◆ **TO DO**:
Filter these entries, keeping only lines that hold the word "class".

◆ **RECORDS PROVIDED**:
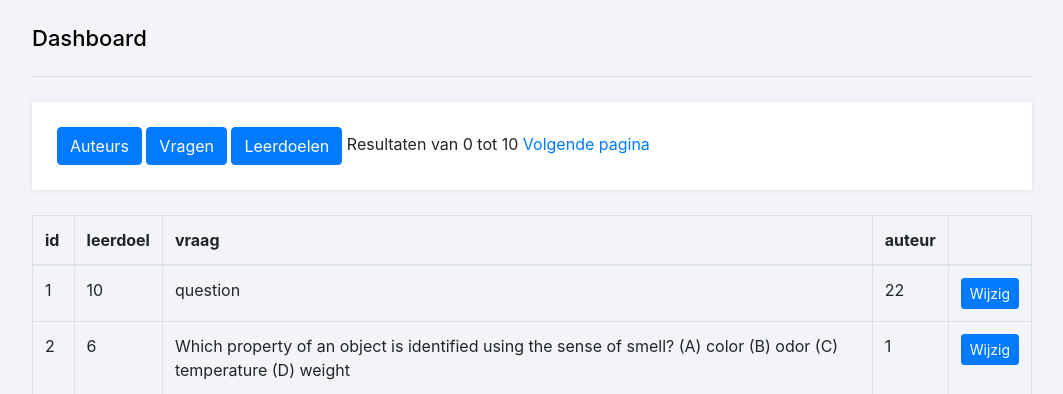
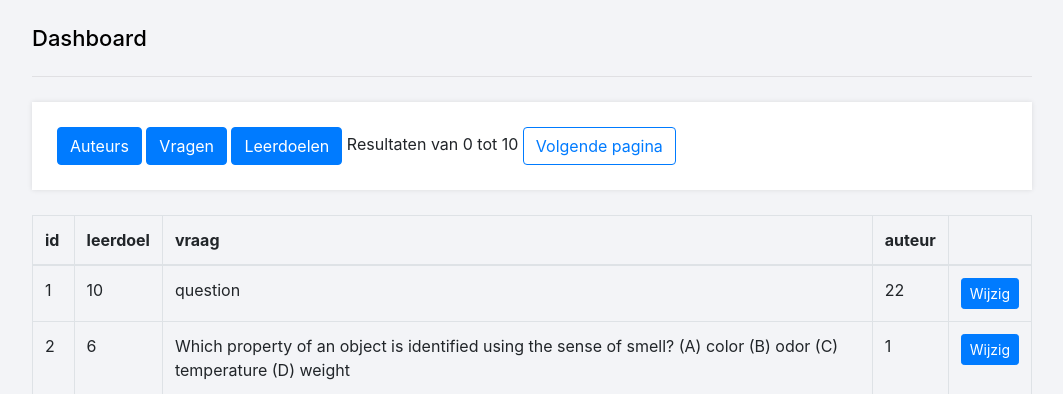
Before and after one commit to Sema-1054531/werkplaats-2-mvc, a Flask app: page /home/vragen in a window 1280 px wide. Shown: the part 60-454 px from the top of the page, without its empty margins (108-1171 px from the left). Run offline with Flask 2, Linux system fonts and the light colour scheme; some libraries are stand-ins or nearby versions.

Commit message:
little updates

```diff
--- a/templates/home.html
+++ b/templates/home.html
@@ -16,9 +16,10 @@
         {% set previouspage=pagestart - 10 %}
         Resultaten van {{  pagestart }} tot {{ pageend }}
         {%  if previouspage >= 0 %}
-        <a href="/home/vragen/{{ previouspage }}/{{ pagestart }}">Vorige pagina</a>
+        <a href='/home/vragen/{{ previouspage }}/{{ pagestart }}' class='btn btn-outline-primary'>Vorige pagina</a>
         {% endif %}
-        <a href="/home/vragen/{{ pageend }}/{{ nextpage }}">Volgende pagina</a>
+        <a href='/home/vragen/{{ pageend }}/{{ nextpage }}' class='btn btn-outline-primary'>Volgende pagina</a>
+
 </div>
     <table class='table table-bordered'>
         <tr>
@@ -52,7 +53,7 @@
                         <div class="modal-body">
                             <!-- Hier komt de editformulier, dit formulier gaat ik de vraag aanpassen op basis van de nieuwe values die ik meegeef in de formulier -->
                                 <div class="form-group">
-                                    <p>id:{{ row[0] }}</p>
+                                    <p>ID {{ row[0] }}</p>
                                 </div>
                                 <div class="form-group">
                                     <label for="exampleFormControlTextarea1">Wijzig vraag</label>
```
Also changed, not shown: databases/testcorrect_vragen.db.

◆ **WRITTEN RESPONSE**:
+        <a href='/home/vragen/{{ previouspage }}/{{ pagestart }}' class='btn btn-outline-primary'>Vorige pagina</a>
+        <a href='/home/vragen/{{ pageend }}/{{ nextpage }}' class='btn btn-outline-primary'>Volgende pagina</a>
     <table class='table table-bordered'>
                         <div class="modal-body">
                                 <div class="form-group">
                                 <div class="form-group">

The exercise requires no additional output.